Instructor: [0:00] As great as this is that we can get our Pokémon data, what if I had a mistype here and instead it was Pikacha? If I save that, we get a refresh and it's just going to hang out here forever. If I open up my developer tools and look in my console, I'm going to see that that request did fail because there's no Pokémon by the name of Pikacha.
[0:20] We need to handle our errors and display something useful to the user. What we're going to do here is, we have our success handler and then as a second argument, we'll have our error handler. With this, we need to assign that error to, I don't know, let's make a variable called Pokémon error. We'll assign that error here. Let's make that variable Pokémon error.
[0:42] Then in our Pokémon info, we'll say if there's a Pokémon error, then we can actually just throw the Pokémon error, and we can rely on an error boundary to catch that for us. It just so happens that we have a utils file here. This has an error boundary built out for us. This is the standard error boundary API that React has supported for quite some time.
[1:03] We're just going to import that from our utils. Let me just grab that. Then, we'll render our error boundary around our Suspense component. We'll say error boundary right here, and that error boundary is going to catch that thrown error. Here we have it. There was an error, and we have some additional information for our particular error.

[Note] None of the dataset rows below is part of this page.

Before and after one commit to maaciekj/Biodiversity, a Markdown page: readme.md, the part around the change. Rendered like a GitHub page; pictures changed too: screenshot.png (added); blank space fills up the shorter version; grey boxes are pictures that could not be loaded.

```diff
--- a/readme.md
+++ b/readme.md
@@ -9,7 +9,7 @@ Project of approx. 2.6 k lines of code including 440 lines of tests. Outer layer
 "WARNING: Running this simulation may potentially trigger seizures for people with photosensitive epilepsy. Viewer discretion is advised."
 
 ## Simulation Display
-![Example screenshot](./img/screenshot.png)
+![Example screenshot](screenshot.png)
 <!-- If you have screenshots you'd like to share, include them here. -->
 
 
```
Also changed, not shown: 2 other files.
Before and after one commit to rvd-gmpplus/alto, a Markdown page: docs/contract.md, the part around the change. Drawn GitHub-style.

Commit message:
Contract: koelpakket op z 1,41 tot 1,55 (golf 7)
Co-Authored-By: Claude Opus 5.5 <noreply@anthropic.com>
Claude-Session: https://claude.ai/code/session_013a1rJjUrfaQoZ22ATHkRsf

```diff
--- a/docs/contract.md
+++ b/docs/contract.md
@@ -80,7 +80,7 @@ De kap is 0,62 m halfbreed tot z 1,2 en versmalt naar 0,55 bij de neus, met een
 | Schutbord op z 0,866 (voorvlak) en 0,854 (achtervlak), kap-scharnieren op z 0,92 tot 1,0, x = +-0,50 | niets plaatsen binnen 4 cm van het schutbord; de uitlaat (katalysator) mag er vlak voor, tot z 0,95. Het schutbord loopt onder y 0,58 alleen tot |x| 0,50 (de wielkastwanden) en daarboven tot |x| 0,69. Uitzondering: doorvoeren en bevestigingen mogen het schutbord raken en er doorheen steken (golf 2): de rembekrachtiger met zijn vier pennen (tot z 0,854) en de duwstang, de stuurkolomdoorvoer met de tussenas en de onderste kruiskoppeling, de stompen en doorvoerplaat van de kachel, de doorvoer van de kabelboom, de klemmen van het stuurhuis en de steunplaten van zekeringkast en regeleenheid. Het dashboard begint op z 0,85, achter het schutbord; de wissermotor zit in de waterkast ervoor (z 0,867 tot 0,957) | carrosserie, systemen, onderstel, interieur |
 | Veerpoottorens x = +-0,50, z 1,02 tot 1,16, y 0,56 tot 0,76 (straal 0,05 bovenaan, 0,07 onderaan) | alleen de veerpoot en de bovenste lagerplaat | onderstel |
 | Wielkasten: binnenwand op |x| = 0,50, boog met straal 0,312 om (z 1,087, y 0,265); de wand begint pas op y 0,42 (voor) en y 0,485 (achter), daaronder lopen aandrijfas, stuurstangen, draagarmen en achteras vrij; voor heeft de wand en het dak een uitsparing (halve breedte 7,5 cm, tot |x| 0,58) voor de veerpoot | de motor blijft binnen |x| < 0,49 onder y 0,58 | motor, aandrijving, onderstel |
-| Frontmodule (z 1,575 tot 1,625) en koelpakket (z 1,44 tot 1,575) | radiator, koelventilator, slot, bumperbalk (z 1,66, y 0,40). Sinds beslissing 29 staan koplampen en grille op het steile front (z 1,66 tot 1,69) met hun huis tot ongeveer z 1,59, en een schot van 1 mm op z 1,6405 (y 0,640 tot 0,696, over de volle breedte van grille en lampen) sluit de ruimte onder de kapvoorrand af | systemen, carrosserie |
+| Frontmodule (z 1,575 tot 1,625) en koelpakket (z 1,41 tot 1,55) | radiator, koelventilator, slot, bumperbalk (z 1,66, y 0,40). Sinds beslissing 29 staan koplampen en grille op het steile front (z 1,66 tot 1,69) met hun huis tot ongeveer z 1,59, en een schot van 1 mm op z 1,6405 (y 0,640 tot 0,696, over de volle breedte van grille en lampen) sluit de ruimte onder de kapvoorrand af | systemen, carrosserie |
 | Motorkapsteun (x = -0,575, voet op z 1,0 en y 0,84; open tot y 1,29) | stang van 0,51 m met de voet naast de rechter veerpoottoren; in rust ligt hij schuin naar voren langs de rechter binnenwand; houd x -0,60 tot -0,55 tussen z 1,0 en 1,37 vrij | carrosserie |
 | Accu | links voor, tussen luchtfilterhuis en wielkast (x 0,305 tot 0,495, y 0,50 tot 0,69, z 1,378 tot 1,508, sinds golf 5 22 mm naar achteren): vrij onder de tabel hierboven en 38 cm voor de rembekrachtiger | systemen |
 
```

[1:22] Let's go ahead and let's try one of these other Pokémon. We'll say Mew. Save that, get a refresh, and there's Mew's information. Again, if we give it a Pokémon that isn't supported, we're going to get that error boundary catching the error that we're throwing, so that we can handle that error appropriately.
[1:37] In review, to handle errors with Suspense, you're going to need to have some sort of tracking of the error that is happening. Then you can simply throw that error during render, and rely on the error boundary to catch that and display the information appropriately. Alternatively, we could have just rendered some JSX here, but I prefer to rely on error boundaries when handling errors in my app.
[1:58] The error boundary we're using is a pretty standard error boundary that React has supported for quite some time, which implements the getDerivedStateFromError static method to manage our error state. This is what's going to render out the message when we experience an error.
When you said that you prefer relying on ErrorBoundary in the app, does it mean that you wrap individual components and thus have multiple instances of it?
Think of Error Boundaries as
try/catch blocks. It can be useful to have one that wraps the whole app, but then it's good to wrap it around specific places to give more helpful/contextual error messages.